Fall and spring can be tough seasons for allergic patients as plants thrive and grow, rainfall reaches its peak and allergy triggers lurk everywhere – indoors, outdoors, at home and at work. Education and awareness can help people avoid many of the fastidious and potentially dangerous effects of allergies. Be aware of these key Florida allergens:
Ragweed is common throughout the U.S. and its pollen can travel quite far. You do not need to live in the country to suffer from a ragweed allergy; people who live in the city also can be affected. Ragweed season usually begins late summer and can linger through November, peaking in mid-September.
Mold grows in damp and humid environments, indoors and outdoors. The weather plays a major role in the development of mold, which can be dormant and appear when humidity and temperatures are high.
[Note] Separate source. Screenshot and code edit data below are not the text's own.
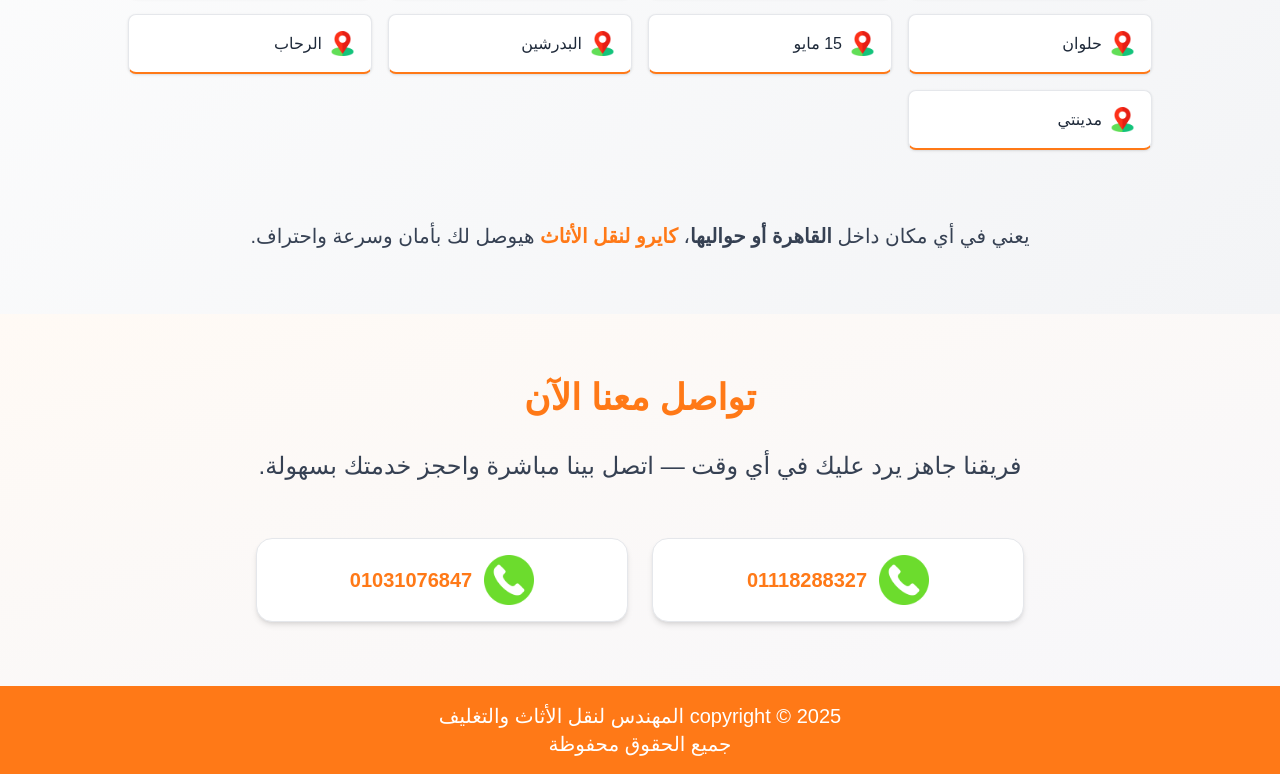
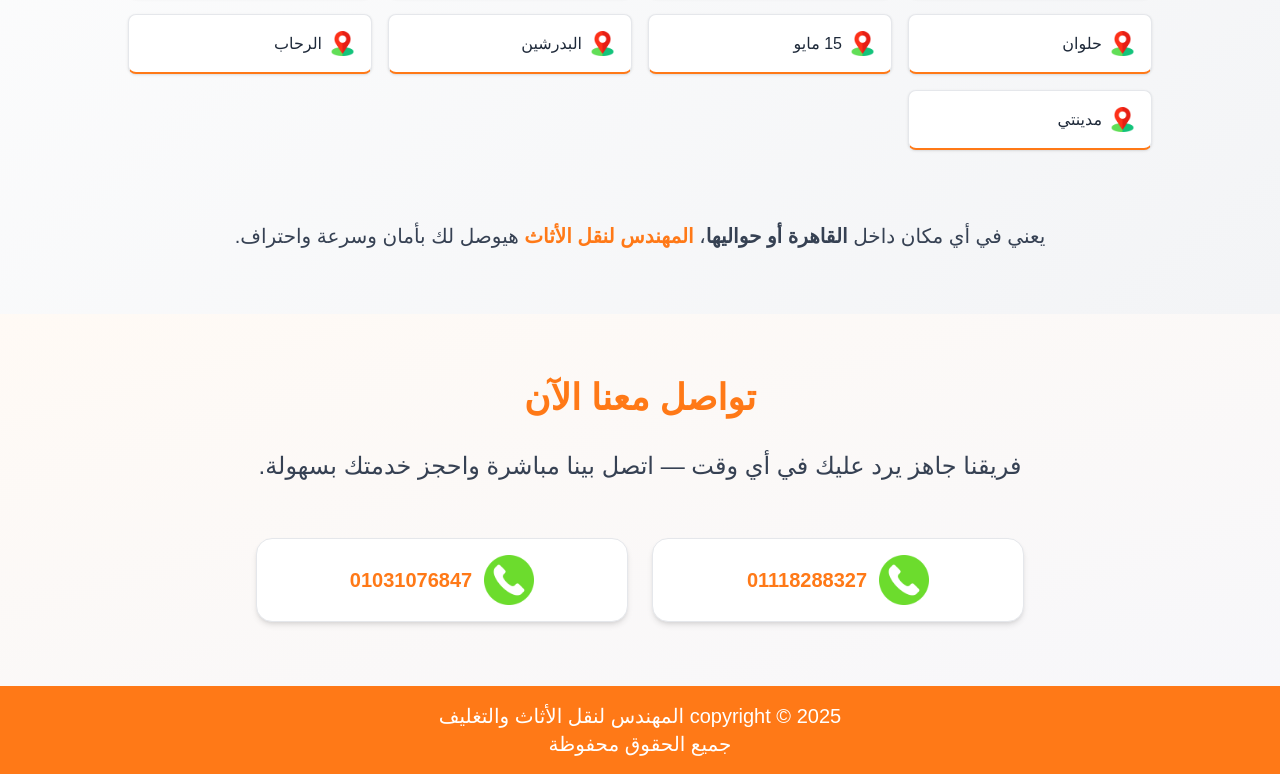
Before and after one commit to ahmedhussein74/elmohands, a Next.js app: page / in a window 1280 px wide. Shown: the part 3918-4692 px from the top of the page. Built offline with nearby package versions, Linux system fonts and the light colour scheme.

Commit message:
Update furniture transport company name in Places component

```diff
--- a/src/components/Places.tsx
+++ b/src/components/Places.tsx
@@ -87,7 +87,7 @@ const Places = () => {
         <p className="text-lg lg:text-xl pt-8 text-gray-700" data-aos="fade-up">
           يعني في أي مكان داخل <strong>القاهرة أو حواليها</strong>،{" "}
           <span className="text-[#ff7917] font-semibold">
-            كايرو لنقل الأثاث
+            المهندس لنقل الأثاث
           </span>{" "}
           هيوصل لك بأمان وسرعة واحتراف.
         </p>
```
Mold spores are airborne and move and spread easily.
Pollen is discharged from the male fertilization part of flowering trees, weeds and grasses. Pollen from plants with bright flowers such as roses are waxy and heavy, usually transported by bees and do not cause allergy symptoms. On the contrary, lighter and drier pollen from plants, trees and low-growing grasses is easily disseminated by winds and often is to blame for hay fever.
Seasonal allergies cause symptoms such as watery and swollen eyes, runny nose, sneezing and itchy throat. In some cases of untreated allergies, they also can lead to asthma symptoms such as coughing, wheezing and trouble breathing. If you suspect or experience any of these symptoms, choose a board certified allergist to get tested, diagnosed and treated.
10 Tips to Prevent Fall Allergies
- Pay attention to the weather. Warm, windy days tend to have more pollen in the air, so staying indoors can help you feel better.
- Read the daily pollen count at www.florida-allergy.com, presented by the Florida Center For Allergy & Asthma Care, the official South Florida pollen count station, certified by the National Allergy Bureau.
- Plan outside activities for afternoons, when pollen counts usually are lower than any other time of day.
- After spending time outside, clean your hair and change clothing to wash away any allergens.
- Keep your car and house windows closed to prevent allergens from coming in, and run your air conditioner to help clean the air.
- Take allergy medicine early rather than waiting until symptoms kick in.
- Let someone else handle your yard work and stay indoors when it is done since mold can thrive in piles of leaves and cause you to itch and sneeze.
- Remove indoor plants from your home or at least keep them to a minimum, as the soil can be a breeding ground for mold.
- Invest in a good dehumidifier and HEPA air conditioning filters.
- Get immunotherapy or allergy shots if you suspect or experience intensified symptoms. These treatments are planned and administered by an allergist and can produce long-term tolerance.
Florida Center For Allergy & Asthma Care has 17 convenient locations throughout Miami-Dade, Broward and Palm Beach. To schedule an appointment call 1-877-4-ALLERGY or visit florida-allergy.com.